There are several literature on the remarkable contributions of Muslims to scientific growth and development. Is it Al-Khwarizmi, who invented algebra; or Ibn Sina, whose work revolutionized the teaching of Medicine; or Ibn Haytham, who wrote the laws of reflection and refraction of light and set forth the principles of inertia, to mention but three?
However, one feature is common to all of these achievers. You guessed right. Yes, they are all men.
But are you aware of another set of extraordinary individuals not often talked about, who played significant roles in the world of science?
Have you heard of Al-ijliya bint al-‘Ijli al-Asturlabi, who practiced the making of astrolabes, a branch of applied science of great status?
Or Sutayta Al-Mahmali, an expert mathematician in the 10th century who excelled in many other fields.
What about Rufayda al-Aslamiyyah, an expert healer, considered the first nurse in Islamic history, nursing the wounded in the Battle of Badr?

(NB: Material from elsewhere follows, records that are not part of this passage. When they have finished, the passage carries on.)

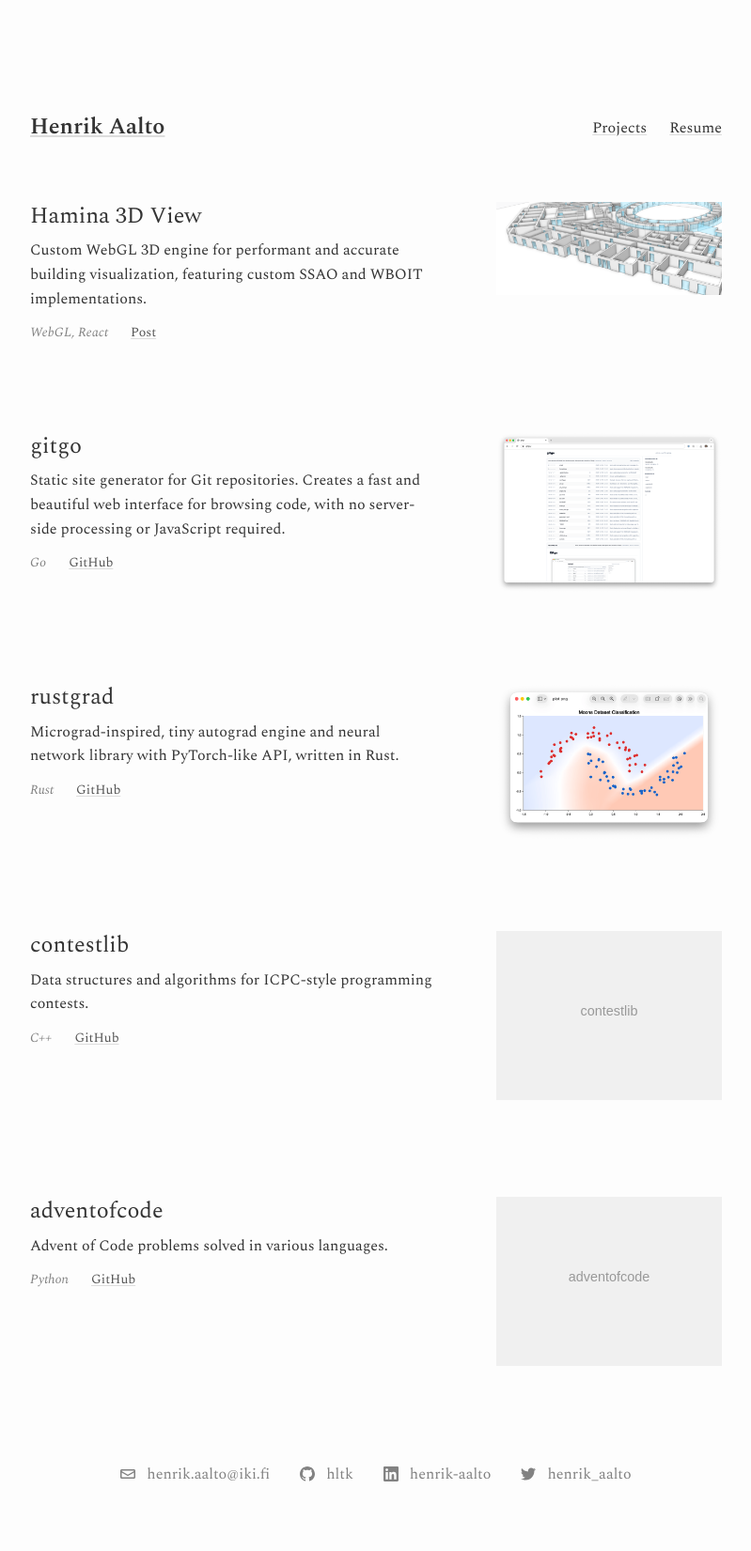
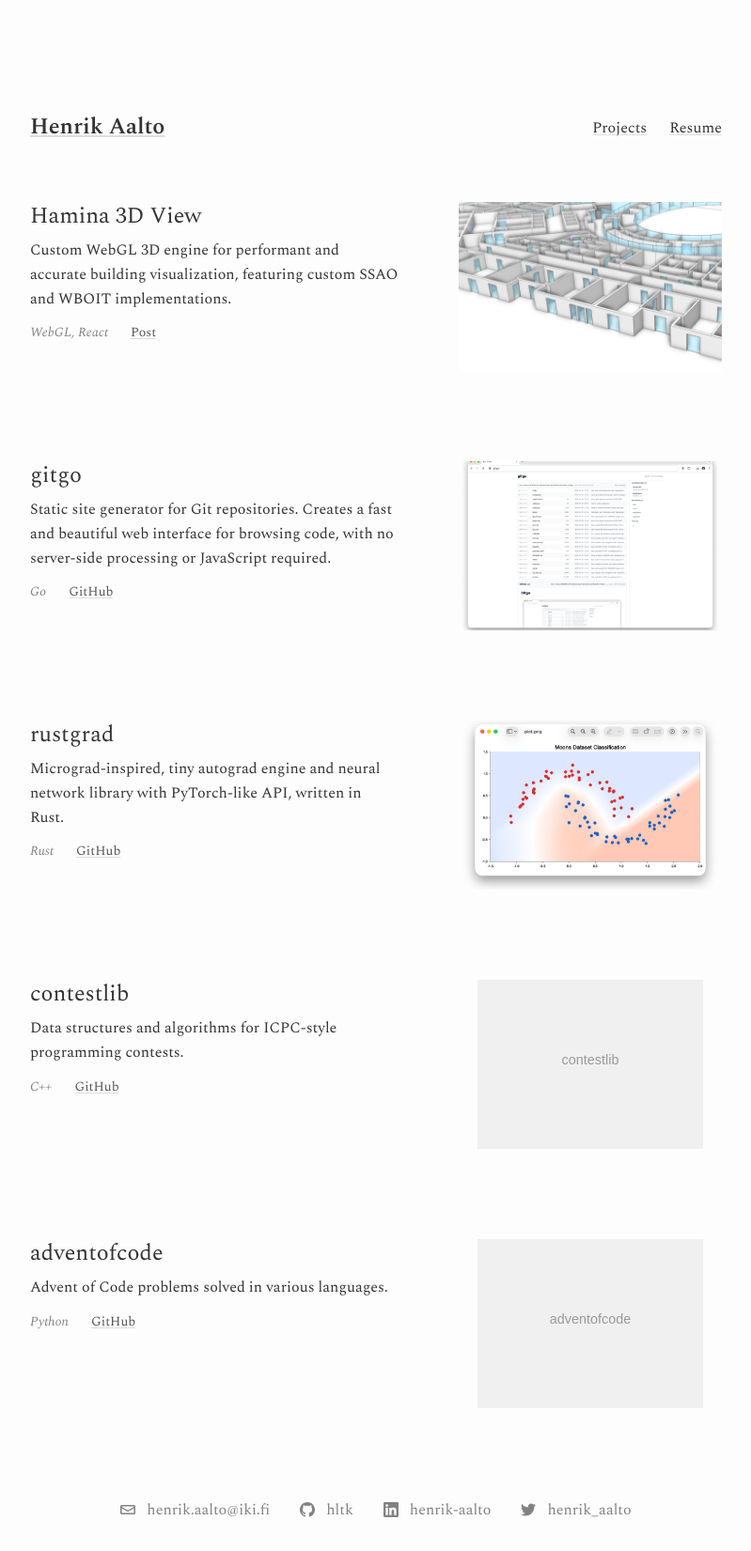
Before and after one commit to hltk/hltk.github.io, a Jekyll site: the page built from projects.md, in a window 1280 px wide. Shown: the whole page at 94% size, without its empty margins (240-1039 px from the left). Built offline with Jekyll 4.4.1, drawn with Linux system fonts in a browser that asks for light colours; before the commit the page ends 1613 px from its top, so only the background shows below that.

Commit message:
style: change project images to fit by smaller axis with object-fit cover

```diff
--- a/_sass/minima/_layout.scss
+++ b/_sass/minima/_layout.scss
@@ -246,15 +246,17 @@
 
 .project-image {
   flex-shrink: 0;
-  width: 240px;
+  width: 280px;
+  height: 180px;
 
   @include media-query($on-palm) {
     width: 100%;
+    height: auto;
   }
 
   svg, img {
     width: 100%;
-    height: auto;
-    object-fit: contain;
+    height: 100%;
+    object-fit: cover;
   }
 }
```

There’s Queen Amina of Zaria who although famous for her military exploits, is also known for her engineering skills, credited for the famous Zaria Wall.
Or is it A’ishah bint Abu Bakr, our beloved mother, one of the greatest scholars in Islam who wasn’t only knowledgeable in Islamic jurisprudence and Hadith, but was also highly informed in Medicine and matters of inheritance that dealt deeply with Mathematics.
Yes, these were the golden women of Islam… Practical proofs of the Prophet’s saying “Seeking knowledge is OBLIGATORY upon every Muslim.”
So, on this 11th Day of February, marked yearly by the UN as the International Day of Women and Girls in Science, we celebrate these extraordinary women and all women changing the face of science one step at a time.
At Noble Guide, we are conscious of the fact that the achievement of the internationally agreed sustainable development goals is dependent on science, and an inclusive atmosphere that will encourage more girls and women to pursue STEM-related courses and careers.
…Your child’s Future, our inspiration!